I've heard a lot in the last year about how God loves cities. Our church did a series on it and I read a post a while back from Hannah Brechner about how He started with a garden and ended with a city and it meant something.
Lately as I've driven to and from work, it's been dark both directions. And I've noticed that if I squint, it almost looks like I'm surrounded by Christmas lights. The tail lights are red sitting in front of me and the headlights are white dancing toward me. And each time I realize they're headlights, I feel a little sad.
Where are all of these people going? I wonder each morning. Are they going toward a job they love? Or are they sad to drive to work? Are they leaving little ones at home with a nanny? Or is their backseat full of kiddos with sticky fingers and full tummies? Did they sleep well? Are they stressed? What are they working for?

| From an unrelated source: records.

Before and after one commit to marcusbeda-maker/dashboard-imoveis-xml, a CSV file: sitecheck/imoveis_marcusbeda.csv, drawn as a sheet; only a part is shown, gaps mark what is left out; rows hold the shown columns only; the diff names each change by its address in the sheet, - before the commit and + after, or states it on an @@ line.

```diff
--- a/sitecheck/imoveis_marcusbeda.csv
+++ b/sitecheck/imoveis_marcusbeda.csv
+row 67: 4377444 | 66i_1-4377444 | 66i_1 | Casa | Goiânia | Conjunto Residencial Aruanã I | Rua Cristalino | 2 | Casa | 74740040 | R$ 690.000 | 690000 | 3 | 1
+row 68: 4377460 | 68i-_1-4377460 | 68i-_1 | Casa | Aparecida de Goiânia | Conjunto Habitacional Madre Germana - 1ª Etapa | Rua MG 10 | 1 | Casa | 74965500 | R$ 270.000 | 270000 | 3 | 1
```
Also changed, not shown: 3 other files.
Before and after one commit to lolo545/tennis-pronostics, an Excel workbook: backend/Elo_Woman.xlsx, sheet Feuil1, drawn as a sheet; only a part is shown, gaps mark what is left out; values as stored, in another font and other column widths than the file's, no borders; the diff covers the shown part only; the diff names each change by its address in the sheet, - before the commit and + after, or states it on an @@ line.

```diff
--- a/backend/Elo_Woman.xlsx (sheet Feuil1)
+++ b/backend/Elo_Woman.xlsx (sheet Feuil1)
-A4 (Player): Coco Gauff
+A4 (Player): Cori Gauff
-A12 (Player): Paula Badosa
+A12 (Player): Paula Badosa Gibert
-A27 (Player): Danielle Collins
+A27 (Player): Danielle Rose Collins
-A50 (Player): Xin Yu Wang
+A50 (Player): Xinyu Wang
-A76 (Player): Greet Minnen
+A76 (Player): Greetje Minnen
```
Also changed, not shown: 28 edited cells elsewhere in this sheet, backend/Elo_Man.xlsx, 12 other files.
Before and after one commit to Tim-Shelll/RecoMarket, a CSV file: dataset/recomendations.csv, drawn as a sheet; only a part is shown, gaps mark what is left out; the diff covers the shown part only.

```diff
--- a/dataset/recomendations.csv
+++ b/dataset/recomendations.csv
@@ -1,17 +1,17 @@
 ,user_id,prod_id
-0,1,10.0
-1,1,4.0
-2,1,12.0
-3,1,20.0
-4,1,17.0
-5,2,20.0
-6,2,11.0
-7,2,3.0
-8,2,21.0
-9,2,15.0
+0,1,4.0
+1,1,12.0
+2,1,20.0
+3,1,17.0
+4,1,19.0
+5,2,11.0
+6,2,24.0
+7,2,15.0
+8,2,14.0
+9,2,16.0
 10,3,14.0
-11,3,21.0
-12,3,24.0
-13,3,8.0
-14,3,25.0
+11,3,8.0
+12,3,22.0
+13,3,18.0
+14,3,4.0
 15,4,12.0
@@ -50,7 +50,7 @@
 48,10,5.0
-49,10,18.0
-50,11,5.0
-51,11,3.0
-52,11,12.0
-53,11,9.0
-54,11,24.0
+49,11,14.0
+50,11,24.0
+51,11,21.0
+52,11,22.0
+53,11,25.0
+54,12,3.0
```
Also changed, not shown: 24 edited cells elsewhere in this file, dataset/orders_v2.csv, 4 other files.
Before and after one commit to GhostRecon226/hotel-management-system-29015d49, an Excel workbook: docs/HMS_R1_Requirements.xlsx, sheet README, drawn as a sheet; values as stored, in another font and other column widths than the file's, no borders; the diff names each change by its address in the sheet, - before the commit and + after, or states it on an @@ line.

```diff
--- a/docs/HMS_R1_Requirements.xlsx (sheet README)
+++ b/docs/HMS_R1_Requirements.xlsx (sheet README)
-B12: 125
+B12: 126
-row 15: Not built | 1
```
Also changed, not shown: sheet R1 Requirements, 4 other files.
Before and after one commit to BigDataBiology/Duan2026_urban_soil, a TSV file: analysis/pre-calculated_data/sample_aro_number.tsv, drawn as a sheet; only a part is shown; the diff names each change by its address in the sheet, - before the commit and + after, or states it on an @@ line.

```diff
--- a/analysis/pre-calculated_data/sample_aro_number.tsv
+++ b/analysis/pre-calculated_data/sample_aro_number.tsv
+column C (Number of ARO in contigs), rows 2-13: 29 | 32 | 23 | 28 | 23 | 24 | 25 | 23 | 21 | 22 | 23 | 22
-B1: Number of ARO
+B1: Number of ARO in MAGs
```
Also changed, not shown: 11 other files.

For money or love or worth?
For a while, I thought I loved cities. But, as I've gotten older, I've found that they tend to overwhelm me. It's not so much the surface level things - like traffic and the effort it takes to run errands, though those things tire me every once in a while. It's the bigger issues that break my heart. It's the poverty, the hunger, graffiti and loneliness in a city that overwhelm me. It's the the fact that you can be fully and wholly surrounded by people all the time, but can feel so alone. It's that there are so many people in need, that I feel like I can't begin to dent the issues.
But, as Chris always tells me, we have to pay attention to the tension in our lives.
And city living creates tension for me. There is so much pulling at my heart - to invest in, care for, connect with. And then, there is a yearning deep inside me to lace up my shoes and run to a small rural community like my hometown in Indiana.
As I get older, I understand more every day that the things that overwhelm me tend to be the things I need to unpack. It's the honest conversation I'm avoiding and the hard decision I need to make. They're the things that help me grow and learn to love others better. They're the scary decisions when there's a much easier option.
It took Chris and me a little while to find our wedding venue, because my main criteria were (1) to be in a garden and (2) not to feel like a city. It turns out, that's a tall order in Atlanta. But, we finally found a spot that's surrounded by flowers and has no skyline view or bright lights. I wanted our wedding to feel calm and intimate in the chaos of the city.
Lately I've learned that this is exactly what I need in the overwhelming times in my life. I'm called not to run from them, but to stay put. I'm being called to create my own sanctuary - my own quiet in the storm. I'm learning that there is growth in the chaos and beauty in pain. The things that break our hearts, create tension and make us want to give up and run the other direction, are so often in the places where we need to stay put.
I don't know what you're fighting for today, but if you need a reminder, take it from me. Keep going; carry on. Don't run from the real stuff. If you find yourself knee deep in tension, soak it up. Let it wash over you. It will not bend you or break you, but instead, shape you into someone stronger and more powerful than you could ever imagine.